unconscious. A funeral is an appropriate image for this ordeal. The
obvious connotation with a
funeral is death. Also a funeral is a formal event, whose
rules and procedures suggest control and order. The control and order
implicit in a funeral contrast ironically with the lack of control and
the loss of rationality that threaten the speaker. In addition, a
marks the passage from one state to another (life to death), a parallel
to the speaker's passing from one stage to another (sanity to
insanity). However, the poet is not observing the funeral but is feeling
it. She is both observer of the funeral and
participant, indicating that the Self is divided. By the end of the
poem, the Self will have shattered into
pieces or chaos.
The mourners are a metaphor to express her pain. Their
treading (note the repetition of
the word, which gives emphasis and suggests the action) indicates a
pressure that is pushing her down. The speaker has a momentary
impression that reason ("sense") is escaping or being lost. The
of the treading is reasserted with the repetition, "beating, beating."
This time her mind, the source of reasoning, goes "numb," a further
deterioration in her condition.
You can trace the process of the speaker's loss of rationality in stanzas three and four. The last two lines of stanza four assess her condition; she sees herself as "wrecked, solitary." Her descent into irrationality separates her from other human beings, making her a member of "some strange race." Her alienation and inability to communicate are indicated by her being enveloped by silence.

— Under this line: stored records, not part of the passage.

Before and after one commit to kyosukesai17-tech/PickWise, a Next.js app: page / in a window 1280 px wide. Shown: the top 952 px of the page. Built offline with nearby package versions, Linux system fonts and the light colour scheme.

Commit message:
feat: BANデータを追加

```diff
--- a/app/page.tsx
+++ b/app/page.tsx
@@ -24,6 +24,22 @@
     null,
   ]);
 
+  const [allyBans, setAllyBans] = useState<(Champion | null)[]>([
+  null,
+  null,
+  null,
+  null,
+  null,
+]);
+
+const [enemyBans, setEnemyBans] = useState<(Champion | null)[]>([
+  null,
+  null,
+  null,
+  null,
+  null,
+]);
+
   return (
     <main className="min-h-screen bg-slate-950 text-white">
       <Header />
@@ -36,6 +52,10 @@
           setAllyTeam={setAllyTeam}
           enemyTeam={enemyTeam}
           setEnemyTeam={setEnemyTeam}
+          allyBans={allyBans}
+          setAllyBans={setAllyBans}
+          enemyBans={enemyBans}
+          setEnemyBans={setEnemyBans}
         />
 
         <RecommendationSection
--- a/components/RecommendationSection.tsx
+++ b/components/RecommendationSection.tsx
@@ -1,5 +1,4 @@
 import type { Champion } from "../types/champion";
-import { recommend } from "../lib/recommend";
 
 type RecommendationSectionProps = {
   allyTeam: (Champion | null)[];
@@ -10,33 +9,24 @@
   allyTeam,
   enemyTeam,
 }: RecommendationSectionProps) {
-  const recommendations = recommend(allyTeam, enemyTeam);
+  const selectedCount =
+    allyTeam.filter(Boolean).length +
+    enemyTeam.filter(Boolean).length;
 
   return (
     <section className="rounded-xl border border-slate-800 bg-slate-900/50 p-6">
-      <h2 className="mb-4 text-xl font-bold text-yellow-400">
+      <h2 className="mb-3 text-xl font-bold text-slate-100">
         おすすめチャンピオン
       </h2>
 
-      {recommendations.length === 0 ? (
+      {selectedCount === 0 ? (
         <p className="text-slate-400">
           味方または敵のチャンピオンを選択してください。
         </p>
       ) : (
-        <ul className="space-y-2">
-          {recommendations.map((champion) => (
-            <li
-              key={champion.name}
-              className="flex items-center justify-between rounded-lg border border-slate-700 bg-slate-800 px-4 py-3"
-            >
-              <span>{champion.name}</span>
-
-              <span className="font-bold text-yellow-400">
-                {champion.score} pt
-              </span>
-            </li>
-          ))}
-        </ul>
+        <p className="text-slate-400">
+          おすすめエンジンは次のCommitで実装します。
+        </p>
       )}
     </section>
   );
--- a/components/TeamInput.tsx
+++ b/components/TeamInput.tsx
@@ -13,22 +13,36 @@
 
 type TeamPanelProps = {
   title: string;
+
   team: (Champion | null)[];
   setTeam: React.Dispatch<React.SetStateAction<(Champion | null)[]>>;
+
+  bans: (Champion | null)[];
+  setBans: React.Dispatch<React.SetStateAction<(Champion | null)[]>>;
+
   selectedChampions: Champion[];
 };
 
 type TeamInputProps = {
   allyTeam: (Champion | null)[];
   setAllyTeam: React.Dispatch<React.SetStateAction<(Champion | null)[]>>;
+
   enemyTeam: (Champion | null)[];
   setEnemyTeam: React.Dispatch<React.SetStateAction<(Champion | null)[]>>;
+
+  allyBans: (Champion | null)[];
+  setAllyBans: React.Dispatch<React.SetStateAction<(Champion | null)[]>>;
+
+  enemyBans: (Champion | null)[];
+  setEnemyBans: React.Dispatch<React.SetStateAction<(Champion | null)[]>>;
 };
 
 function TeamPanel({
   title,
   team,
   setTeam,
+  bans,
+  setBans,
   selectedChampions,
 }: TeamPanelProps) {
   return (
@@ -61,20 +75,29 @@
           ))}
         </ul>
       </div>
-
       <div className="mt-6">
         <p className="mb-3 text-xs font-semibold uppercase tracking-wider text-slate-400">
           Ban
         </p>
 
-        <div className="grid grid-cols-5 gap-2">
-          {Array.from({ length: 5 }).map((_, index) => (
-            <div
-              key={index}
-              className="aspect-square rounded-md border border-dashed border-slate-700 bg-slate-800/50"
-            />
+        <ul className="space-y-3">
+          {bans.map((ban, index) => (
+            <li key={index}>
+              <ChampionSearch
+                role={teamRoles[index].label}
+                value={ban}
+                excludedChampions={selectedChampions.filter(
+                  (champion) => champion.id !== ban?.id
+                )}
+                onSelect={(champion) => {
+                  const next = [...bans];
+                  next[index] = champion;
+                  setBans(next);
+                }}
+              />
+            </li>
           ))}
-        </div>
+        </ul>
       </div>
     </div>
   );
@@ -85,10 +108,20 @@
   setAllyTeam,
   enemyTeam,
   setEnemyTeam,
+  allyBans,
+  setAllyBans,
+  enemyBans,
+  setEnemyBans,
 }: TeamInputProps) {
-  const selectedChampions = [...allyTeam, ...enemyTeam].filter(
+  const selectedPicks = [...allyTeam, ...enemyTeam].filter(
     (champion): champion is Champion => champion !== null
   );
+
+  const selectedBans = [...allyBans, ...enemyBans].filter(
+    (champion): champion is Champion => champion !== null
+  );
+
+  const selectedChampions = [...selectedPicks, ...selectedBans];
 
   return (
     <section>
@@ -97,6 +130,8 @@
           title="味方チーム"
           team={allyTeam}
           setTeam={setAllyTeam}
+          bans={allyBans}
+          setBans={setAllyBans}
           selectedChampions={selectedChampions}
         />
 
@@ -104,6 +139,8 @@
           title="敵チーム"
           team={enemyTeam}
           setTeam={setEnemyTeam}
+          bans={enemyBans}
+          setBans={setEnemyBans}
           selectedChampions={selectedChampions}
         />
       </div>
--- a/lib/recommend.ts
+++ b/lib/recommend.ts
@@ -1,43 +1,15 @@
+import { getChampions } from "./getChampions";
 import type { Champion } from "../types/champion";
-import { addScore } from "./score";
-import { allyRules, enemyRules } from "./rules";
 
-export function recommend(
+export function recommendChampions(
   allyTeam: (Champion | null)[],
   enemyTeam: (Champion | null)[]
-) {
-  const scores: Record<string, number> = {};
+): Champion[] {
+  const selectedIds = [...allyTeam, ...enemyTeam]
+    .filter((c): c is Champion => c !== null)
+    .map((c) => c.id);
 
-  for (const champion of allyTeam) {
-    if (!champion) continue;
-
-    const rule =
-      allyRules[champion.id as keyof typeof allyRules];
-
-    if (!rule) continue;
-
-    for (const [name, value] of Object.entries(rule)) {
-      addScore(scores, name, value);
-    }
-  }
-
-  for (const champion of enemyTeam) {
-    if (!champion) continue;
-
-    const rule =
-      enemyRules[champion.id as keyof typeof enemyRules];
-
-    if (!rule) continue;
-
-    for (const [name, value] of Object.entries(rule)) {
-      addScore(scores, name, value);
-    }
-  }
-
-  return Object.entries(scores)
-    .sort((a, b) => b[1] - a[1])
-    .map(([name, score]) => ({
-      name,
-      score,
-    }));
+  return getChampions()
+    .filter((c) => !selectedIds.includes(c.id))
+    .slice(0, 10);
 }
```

In the last stanza, the one I have added here, Dicksinson uses the metaphor of standing on a plank or board over a precipice, to describe the speaker's descent into irrationality. In other words, her hold on rationality was insecure, just as standing on a plan would feel insecure. She falls past "worlds," which may stand for her past; in any case, she is losing her connections to reality. Her descent is described as "plunges," suggesting the speed and force of her fall into psychological chaos ("got through knowing"). The last word of the poem, "then--," does not finish or end her experience but leaves opens the door for the nightmare-horror of madness.